By Pooya Stone
Iran’s trade figures with Europe’s biggest economy are shrinking and its key oil exports are faltering. According to Bloomberg, crude oil is Iran’s main revenue source and it has compiled for foreign ports in the first nine days of May.
The unilateral sanctions on Iranian oil exports tightened on May 2nd, when waivers that allowed several countries to keep importing crude from Iran expired. Now, the US aims to reduce oil imports to zero in an effort to pressure Iran to change its perceived malign behaviors.
As well, Bloomberg reports that tracking data reveals that as of May 9th, four Iranian tankers are anchored off the coast of China, with a fifth tanker on its way to the Chinese coast. Bloomberg added that most of the rest of Iran’s tanker fleet was returned to the Persian Gulf after discharging cargoes, or had been seen near the region in the previous two days. Apparently, for the last 16 days, 10 Iranian tankers have not sent tracking signals and have kept their transponders turned off, to hide their movements.
Additionally, on Friday, Reuters said that the Iranian tankers anchored off the Chinese coast and the one joining them, had loaded Iranian crude in April, before China’s U.S. waiver to import the oil expired. Reuters claimed that two of the tankers have discharged their oil to Chinese clients, while two others were waiting to do so at the Chinese ports of Ningbo and Zhoushan.
Reuters quoted “three people with knowledge of the matter” as saying that China Petrochemical Corp (Sinopec) and China National Petroleum Corp (CNPC) — China’s top state-owned refiners — have decided not to order any oil for loading at Iranian ports this month. The Chinese refiners were worried that making such orders would expose them to U.S. sanctions that could block their access to the U.S. financial system according to Reuters.
Iran has vowed to keep exporting oil in defiance of U.S. sanctions. And, it appears that Tehran did find one oil customer this month. An Iranian tanker delivered crude to Syria for the first time this year. Iran halted oil shipments to Syria late last year after suspending a credit line to Damascus because of impending U.S. sanctions against Tehran. The halt in Iranian oil deliveries to Syria, which also is under U.S. sanctions, led to fuel shortages during the Syrian winter. Reuters cited a source familiar with Iranian oil shipments as saying the Iranian tanker arrived in Syria last week. U.S. network CNBC quoted firms that track maritime shipments as saying Iran made the delivery in the first week of May.

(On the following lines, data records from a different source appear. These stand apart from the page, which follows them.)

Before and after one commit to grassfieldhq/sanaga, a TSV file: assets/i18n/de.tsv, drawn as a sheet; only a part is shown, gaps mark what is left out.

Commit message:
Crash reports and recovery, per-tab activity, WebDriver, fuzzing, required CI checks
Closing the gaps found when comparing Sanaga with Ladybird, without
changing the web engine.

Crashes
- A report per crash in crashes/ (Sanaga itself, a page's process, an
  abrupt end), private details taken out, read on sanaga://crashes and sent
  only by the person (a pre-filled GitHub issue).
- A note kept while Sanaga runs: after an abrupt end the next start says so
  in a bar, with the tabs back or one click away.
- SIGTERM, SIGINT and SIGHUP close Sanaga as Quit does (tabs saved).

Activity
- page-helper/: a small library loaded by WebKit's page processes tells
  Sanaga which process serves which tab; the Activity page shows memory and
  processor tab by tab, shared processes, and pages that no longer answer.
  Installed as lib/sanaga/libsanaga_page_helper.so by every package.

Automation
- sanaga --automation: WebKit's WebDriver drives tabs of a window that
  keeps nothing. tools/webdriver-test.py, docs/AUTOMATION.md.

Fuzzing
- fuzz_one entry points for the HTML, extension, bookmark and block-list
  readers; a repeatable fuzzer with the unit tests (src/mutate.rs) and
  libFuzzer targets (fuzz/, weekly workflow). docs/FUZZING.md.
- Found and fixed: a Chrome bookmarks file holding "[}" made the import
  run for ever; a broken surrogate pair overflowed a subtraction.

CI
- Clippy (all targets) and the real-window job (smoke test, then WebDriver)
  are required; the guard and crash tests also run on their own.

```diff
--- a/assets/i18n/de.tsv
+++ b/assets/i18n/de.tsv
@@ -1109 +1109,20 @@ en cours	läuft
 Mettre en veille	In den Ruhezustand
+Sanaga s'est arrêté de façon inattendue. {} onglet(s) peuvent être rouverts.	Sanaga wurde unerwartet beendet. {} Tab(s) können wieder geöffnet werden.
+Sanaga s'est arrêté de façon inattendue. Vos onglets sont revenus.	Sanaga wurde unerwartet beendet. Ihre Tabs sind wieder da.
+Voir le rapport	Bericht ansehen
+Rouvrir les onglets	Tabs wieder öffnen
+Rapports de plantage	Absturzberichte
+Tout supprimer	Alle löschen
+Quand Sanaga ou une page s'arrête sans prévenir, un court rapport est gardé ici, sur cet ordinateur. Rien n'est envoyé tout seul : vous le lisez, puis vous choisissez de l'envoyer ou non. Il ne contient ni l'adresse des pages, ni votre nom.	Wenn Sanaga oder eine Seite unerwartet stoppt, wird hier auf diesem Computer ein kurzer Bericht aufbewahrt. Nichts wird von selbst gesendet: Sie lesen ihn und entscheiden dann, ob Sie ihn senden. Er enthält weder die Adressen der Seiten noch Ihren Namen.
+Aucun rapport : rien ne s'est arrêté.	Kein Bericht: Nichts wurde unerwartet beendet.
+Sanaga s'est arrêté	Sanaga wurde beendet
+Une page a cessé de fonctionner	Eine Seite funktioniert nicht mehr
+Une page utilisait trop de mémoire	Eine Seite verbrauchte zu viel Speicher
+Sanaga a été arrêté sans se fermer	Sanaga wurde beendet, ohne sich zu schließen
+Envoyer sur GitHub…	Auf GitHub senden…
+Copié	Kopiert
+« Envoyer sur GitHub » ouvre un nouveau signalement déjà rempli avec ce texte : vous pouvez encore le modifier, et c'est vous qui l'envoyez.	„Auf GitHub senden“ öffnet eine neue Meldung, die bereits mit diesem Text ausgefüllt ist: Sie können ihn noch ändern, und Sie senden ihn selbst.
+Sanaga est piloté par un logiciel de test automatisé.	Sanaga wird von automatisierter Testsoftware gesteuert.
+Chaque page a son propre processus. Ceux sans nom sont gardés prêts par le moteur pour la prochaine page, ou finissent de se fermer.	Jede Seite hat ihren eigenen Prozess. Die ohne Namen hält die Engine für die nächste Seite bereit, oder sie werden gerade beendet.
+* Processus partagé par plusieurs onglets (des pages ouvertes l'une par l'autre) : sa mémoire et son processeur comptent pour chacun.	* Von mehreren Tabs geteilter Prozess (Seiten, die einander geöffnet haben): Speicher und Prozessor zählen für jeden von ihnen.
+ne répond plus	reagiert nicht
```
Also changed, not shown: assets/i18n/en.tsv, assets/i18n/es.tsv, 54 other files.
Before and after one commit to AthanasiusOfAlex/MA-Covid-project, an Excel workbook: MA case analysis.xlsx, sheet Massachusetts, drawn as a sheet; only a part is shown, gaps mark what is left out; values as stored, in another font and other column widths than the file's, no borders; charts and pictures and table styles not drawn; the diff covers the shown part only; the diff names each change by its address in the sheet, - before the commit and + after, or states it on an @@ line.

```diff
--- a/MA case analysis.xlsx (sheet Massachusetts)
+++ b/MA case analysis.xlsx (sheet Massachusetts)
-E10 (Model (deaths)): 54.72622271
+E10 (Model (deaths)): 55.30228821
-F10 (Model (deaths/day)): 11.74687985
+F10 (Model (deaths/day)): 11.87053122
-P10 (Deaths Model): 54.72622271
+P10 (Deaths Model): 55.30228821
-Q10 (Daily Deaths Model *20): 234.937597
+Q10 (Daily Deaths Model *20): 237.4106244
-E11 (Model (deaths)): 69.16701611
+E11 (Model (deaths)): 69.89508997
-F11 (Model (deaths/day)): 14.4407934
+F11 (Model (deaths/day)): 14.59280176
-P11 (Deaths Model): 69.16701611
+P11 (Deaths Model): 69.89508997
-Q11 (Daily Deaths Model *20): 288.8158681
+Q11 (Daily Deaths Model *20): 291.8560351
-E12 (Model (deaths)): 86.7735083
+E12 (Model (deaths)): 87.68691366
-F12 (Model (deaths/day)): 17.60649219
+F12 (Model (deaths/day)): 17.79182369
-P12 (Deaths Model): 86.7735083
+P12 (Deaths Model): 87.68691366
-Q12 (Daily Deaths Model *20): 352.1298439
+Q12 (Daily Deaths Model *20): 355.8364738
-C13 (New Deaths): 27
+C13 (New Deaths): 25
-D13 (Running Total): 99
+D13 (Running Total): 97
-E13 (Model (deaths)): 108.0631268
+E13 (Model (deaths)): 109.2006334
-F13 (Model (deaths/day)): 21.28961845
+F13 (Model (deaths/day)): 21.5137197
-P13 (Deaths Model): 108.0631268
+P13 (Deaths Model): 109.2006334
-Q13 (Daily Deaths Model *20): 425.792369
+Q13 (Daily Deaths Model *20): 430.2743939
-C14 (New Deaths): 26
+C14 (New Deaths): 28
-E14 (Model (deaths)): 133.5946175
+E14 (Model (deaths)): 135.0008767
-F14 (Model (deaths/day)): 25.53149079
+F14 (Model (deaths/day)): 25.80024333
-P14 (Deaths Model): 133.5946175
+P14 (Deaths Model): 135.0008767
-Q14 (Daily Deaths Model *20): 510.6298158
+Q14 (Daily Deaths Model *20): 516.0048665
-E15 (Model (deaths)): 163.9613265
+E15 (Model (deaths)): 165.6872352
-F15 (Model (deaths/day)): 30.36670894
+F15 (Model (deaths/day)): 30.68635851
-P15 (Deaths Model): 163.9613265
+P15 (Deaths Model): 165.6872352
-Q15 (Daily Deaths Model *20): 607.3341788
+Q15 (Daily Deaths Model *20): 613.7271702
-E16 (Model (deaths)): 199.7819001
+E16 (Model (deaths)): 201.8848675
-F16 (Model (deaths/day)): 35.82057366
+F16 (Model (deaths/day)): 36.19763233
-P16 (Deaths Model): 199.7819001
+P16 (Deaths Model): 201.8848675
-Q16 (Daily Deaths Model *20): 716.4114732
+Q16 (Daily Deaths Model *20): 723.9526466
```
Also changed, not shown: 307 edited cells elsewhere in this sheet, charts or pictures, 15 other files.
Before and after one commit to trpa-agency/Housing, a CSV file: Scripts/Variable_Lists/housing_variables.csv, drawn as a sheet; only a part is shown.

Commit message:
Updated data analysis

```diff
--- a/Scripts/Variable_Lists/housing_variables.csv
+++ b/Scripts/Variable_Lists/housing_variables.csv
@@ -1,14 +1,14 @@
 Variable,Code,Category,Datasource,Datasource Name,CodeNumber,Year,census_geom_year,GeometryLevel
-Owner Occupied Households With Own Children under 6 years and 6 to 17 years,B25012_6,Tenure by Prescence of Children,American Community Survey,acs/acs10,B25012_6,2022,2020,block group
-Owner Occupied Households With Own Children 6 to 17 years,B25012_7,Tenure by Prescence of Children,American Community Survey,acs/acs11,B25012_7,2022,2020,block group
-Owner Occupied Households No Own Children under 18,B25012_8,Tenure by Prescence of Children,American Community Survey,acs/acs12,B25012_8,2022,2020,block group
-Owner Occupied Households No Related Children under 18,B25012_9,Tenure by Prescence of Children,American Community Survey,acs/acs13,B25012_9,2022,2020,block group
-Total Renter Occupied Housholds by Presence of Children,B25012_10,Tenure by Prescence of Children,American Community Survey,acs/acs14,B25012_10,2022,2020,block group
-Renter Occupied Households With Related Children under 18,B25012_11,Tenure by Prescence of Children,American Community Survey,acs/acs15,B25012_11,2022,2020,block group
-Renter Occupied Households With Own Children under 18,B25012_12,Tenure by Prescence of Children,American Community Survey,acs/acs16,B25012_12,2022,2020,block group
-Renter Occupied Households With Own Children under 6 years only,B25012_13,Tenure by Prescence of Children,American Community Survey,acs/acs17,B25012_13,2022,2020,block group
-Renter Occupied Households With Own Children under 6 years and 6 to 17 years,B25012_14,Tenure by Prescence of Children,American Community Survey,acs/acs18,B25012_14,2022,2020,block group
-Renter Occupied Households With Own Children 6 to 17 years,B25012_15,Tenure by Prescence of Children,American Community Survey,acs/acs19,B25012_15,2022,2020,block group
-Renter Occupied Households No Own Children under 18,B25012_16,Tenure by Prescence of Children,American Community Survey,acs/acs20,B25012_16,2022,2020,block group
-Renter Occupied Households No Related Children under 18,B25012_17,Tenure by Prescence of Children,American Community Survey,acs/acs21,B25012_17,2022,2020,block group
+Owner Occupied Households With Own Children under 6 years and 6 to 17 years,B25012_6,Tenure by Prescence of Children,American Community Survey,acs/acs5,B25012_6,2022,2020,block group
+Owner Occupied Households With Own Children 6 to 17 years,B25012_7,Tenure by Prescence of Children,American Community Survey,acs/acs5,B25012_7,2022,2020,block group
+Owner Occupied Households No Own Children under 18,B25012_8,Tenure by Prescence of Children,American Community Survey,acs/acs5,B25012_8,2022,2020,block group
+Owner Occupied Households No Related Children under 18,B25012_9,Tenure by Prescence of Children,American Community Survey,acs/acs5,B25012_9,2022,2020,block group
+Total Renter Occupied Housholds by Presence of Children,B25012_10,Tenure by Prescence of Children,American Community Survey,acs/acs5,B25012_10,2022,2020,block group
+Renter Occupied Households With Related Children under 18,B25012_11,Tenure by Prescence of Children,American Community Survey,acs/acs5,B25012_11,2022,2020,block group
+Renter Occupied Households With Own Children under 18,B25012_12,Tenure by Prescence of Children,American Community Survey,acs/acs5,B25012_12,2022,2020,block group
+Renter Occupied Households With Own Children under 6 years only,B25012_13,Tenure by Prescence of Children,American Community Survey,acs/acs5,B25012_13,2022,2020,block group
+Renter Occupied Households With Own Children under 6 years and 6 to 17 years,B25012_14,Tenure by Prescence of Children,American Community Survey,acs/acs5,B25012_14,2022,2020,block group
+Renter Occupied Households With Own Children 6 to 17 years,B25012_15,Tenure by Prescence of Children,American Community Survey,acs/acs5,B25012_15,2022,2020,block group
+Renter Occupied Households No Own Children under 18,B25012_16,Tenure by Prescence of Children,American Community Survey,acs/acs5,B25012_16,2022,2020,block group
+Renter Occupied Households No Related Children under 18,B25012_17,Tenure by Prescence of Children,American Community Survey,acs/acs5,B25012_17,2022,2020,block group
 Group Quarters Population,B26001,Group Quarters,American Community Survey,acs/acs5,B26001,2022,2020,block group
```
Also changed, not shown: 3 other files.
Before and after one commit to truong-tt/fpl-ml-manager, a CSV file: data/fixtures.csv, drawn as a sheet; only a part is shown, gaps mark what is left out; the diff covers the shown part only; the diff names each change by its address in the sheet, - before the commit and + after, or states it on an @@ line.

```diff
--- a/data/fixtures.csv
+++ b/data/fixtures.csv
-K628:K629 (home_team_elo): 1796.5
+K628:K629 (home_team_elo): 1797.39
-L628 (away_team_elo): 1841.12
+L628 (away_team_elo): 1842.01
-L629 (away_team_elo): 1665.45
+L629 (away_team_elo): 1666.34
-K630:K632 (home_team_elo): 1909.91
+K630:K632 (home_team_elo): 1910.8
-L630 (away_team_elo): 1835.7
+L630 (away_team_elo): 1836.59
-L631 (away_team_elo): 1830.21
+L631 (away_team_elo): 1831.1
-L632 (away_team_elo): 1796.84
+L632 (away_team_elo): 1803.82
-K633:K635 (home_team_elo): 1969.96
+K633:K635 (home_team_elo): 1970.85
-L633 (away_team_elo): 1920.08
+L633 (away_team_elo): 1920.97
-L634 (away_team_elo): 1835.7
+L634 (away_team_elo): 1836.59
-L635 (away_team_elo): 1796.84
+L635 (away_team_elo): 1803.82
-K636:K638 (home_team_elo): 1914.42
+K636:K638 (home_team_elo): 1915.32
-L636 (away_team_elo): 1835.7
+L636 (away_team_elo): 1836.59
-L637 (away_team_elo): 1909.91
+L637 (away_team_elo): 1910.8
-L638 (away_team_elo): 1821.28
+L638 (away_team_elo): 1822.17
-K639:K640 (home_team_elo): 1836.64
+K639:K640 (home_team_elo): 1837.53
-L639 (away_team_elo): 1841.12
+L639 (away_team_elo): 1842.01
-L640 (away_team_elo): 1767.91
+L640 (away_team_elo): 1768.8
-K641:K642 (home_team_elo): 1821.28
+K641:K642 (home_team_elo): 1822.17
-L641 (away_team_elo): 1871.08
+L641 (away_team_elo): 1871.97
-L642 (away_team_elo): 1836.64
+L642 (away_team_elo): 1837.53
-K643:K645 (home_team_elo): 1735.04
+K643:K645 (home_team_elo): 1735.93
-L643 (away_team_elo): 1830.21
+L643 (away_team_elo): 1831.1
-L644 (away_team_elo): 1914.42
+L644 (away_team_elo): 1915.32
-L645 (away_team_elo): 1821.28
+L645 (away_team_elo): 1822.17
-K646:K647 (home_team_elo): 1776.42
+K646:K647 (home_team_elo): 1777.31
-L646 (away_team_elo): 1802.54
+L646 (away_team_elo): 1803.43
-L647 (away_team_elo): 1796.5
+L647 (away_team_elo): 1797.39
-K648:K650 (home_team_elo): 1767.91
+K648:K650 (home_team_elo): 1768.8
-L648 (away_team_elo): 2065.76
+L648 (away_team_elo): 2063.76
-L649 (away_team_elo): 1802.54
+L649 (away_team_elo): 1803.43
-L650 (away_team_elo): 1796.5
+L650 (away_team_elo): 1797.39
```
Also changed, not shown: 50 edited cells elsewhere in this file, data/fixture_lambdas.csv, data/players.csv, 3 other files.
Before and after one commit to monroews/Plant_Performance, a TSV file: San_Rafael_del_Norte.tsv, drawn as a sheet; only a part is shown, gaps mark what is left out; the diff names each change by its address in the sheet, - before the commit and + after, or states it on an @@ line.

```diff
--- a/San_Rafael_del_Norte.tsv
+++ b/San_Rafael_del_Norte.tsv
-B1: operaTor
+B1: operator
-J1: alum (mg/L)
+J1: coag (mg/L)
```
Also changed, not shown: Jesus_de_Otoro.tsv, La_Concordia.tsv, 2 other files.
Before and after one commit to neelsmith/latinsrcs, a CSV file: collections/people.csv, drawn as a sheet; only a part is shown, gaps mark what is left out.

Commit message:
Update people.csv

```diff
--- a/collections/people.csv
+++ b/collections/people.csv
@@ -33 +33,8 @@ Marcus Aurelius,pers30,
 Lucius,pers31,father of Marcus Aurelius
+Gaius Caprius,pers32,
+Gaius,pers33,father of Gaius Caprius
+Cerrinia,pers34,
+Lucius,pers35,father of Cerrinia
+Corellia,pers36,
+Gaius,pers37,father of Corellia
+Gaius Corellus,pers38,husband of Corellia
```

There was no immediate reaction by the Trump administration to the undeclared Iranian oil delivery to Syria.
Iran’s trade with Germany, Europe’s largest economy, slumped in the first two months of this year, according to the the Funke newspaper group, who quoted the head of the German-Iranian chamber of commerce, Dagmar von Bohnstein, as saying, “The market in Iran is extremely difficult because of the U.S. sanctions and the country’s economic conditions.”
In an interview on Thursday, U.S. Special Representative for Iran Brian Hook said Iran’s economic troubles will get worse. “That is the price Iran is going to pay for behaving like an outlaw regime,” Hook said. “We are denying Iran the ability to fund its proxies. So we are very happy with this steady state of pressure that we hope to keep in place for as long as is necessary.”